Regardless, L3Harris’ bid failed. The company’s proposal was too pricey, said Gattle, and the $37 million Blackjack payload contract went to Raytheon. In response, L3Harris invested to make sure it could build faster and present a more affordable solution. That would be key as the company prepared to bid on the SDA constellations.
SDA released solicitations for its initial data transport layer and tracking layer satellites last May. At stake were four contracts and 28 satellites. L3Harris made its bids.
The company failed to win a contract for the data transport layer satellites, losing out to Lockheed Martin and York Space Systems, the latter of which is another newcomer to building satellites for the DoD. While it was still in the running for the HBTSS and tracking layer satellites, L3Harris was now 0 for 3.

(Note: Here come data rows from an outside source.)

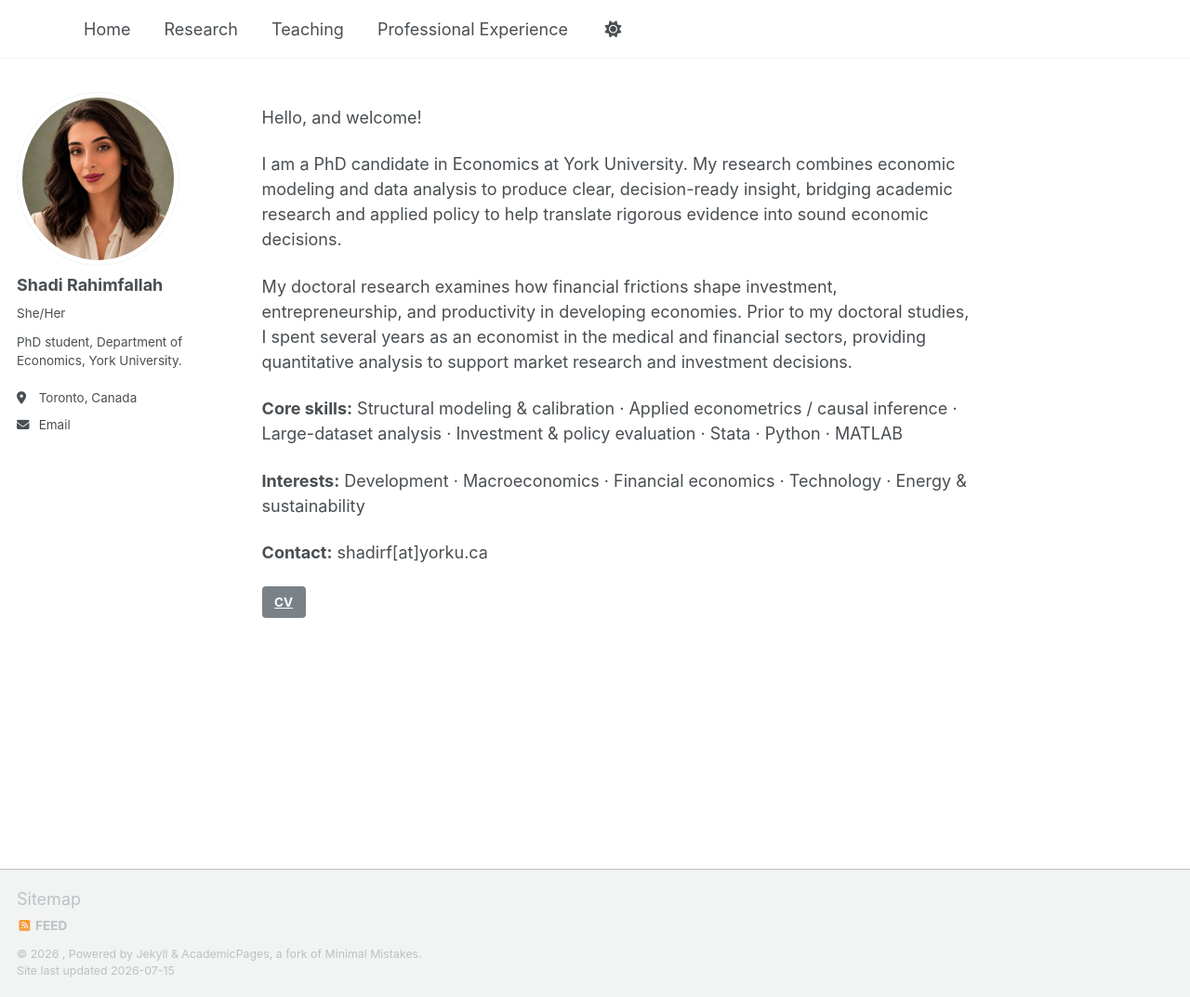
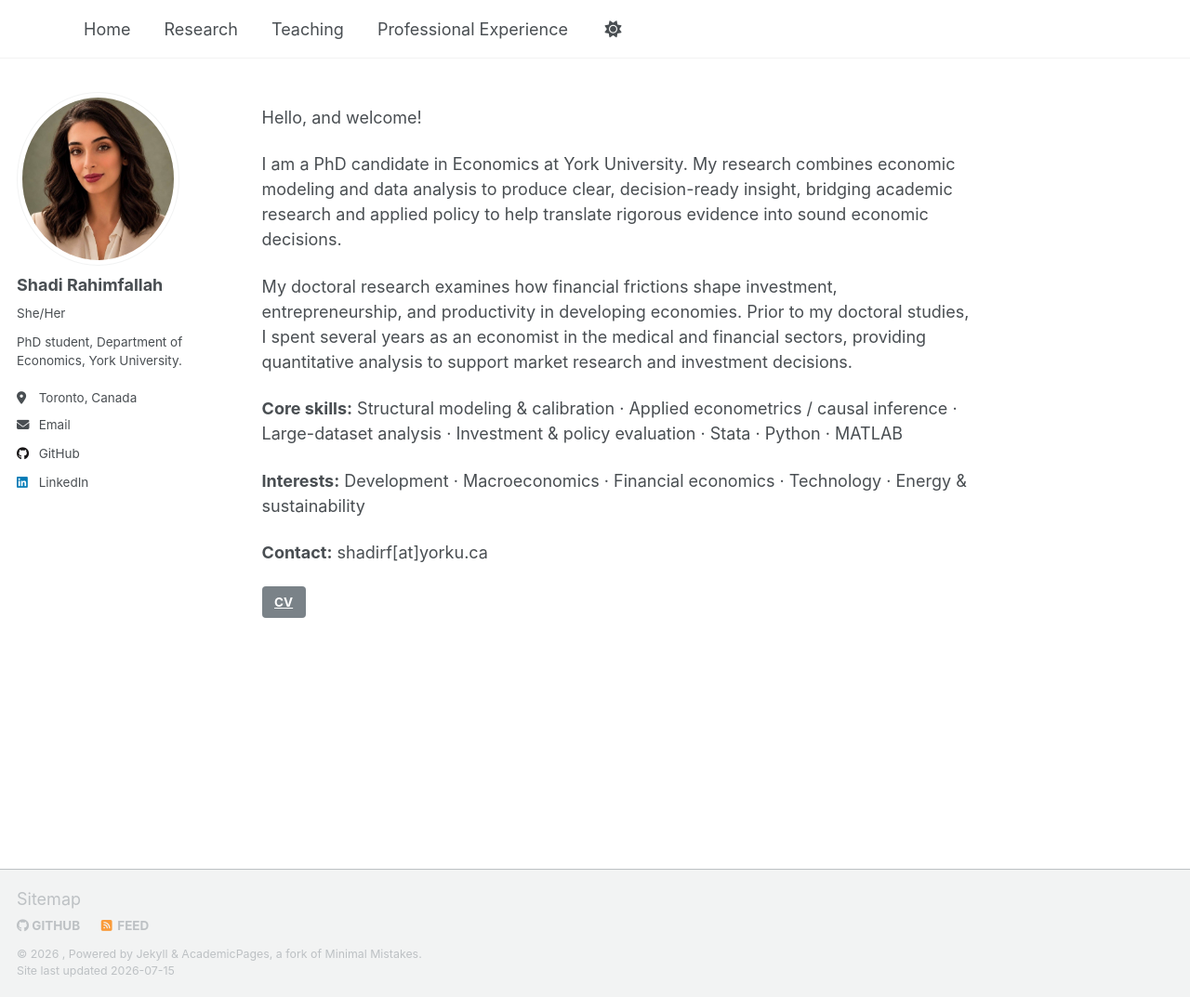
Before and after one commit to ShadiRahimfallah/ShadiRahimfallah.github.io, a Jekyll site: the page built from index.md, in a window 1280 px wide and 1073 px high. Shown: the whole window at 93% size. Built offline with Jekyll 4.4.1, drawn with Linux system fonts in a browser that asks for light colours; a script that is not in the unit is left out.

Commit message:
Update _config.yml

```diff
--- a/_config.yml
+++ b/_config.yml
@@ -17,6 +17,8 @@ author:
   location : "Toronto, Canada"
   #employer : "York University"
   email : "shadirf@yorku.ca"
+  linkedin : "shadi-rahimfallah-aba9539b"
+  github : "ShadiRahimfallah"
   # Social/link icons shown in the sidebar:
   links:
     - label: "Email"
```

Based on feedback from SDA on its transport layer bid, L3Harris refocused its bid for the tracking layer around its ability to manufacture its own commercial bus for the satellite. That in particular was appealing to SDA, said Gattle.

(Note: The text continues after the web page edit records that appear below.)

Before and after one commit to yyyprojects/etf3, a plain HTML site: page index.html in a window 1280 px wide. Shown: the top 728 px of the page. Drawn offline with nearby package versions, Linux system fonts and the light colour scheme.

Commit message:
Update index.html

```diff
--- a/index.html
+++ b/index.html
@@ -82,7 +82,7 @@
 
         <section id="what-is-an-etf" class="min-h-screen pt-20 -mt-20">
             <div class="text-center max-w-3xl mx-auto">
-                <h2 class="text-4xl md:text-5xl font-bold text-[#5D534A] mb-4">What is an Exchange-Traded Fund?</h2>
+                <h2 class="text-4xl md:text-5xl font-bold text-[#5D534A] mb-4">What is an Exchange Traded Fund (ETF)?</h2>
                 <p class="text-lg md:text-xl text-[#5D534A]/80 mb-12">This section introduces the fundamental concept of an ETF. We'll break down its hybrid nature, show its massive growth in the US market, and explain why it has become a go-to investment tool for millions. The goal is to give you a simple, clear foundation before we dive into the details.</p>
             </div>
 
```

“That was enough to convince SDA that, yes, this was a commercial — I’ll call it a commercial-like — offering,” he said.
Return on investment
The real breakthrough — and reassurance that the company’s investments weren’t in vain — came soon after.
Last October, SDA awarded the two tracking layer contracts to L3Harris and SpaceX. L3Harris received $193 million, while SpaceX got $149 million. The selection was a surprise: Neither of the winners had built a missile warning sensor for the government before. SpaceX hadn’t even built a satellite for the government before.
While Elon Musk’s company fought its way into winning a massive Space Force launch contract last year and is working to integrate its Starlink broadband constellation with various weapons systems, no one expected it to be building missile tracking satellites for the military. SpaceX will build the satellite bus and subcontract for the actual OPIR sensor.
While L3Harris had been in the running for several missile warning satellite contracts, it had never gotten one over the line.
“A decade ago, we probably didn’t have a shot,” said Gattle. “To be honest, we were a component supplier. We would build a handful of anything that we built.”
“This is the culmination for us of a pretty big pivot in our company. We were known mostly as a weather sensor company in this particular area, infrared,” he added. “Then a couple of years ago we saw that our infrared sensors on our weather satellites could actually pick up rocket launches.”
Chris Quilty, founder and a partner of Quilty Analytics, said L3Harris has accomplished “a remarkable string of contract successes” since it entered the satellite manufacturing business only a few years ago, noting an Air Force remote sensing constellation award, among others.
”The fact that SDA awarded this contract to L3Harris is both a testament to L3Harris’ agility and an indication of SDA’s desire to open the aperture to new suppliers,” said Quilty, whose financial and strategic firm serves the space industry.
L3Harris started 2021 with more returns on its investment: Of the four companies designing HBTSS prototypes, only L3Harris and Northrop Grumman secured contracts to build their prototypes. L3Harris won a $122 million award, while Northrop Grumman got a $155 million award.
L3Harris’ journey from building weather sensors to building missile warning satellites kicked off in 2017, when the company’s technology accidentally detected a rocket launch off the Florida coast. It turns out that rocket was carrying the third satellite for the nation’s prime missile detection constellation.
There’s a certain poetry to that story. The accidental detection of a missile warning satellite being delivered to orbit inspired a newcomer to enter the field, and that company went on to win a chance to help build the U.S. military’s new missile warning architecture.
In 2017, L3Harris had ambitions and a weather sensor. In 2021, it’s a missile tracking company.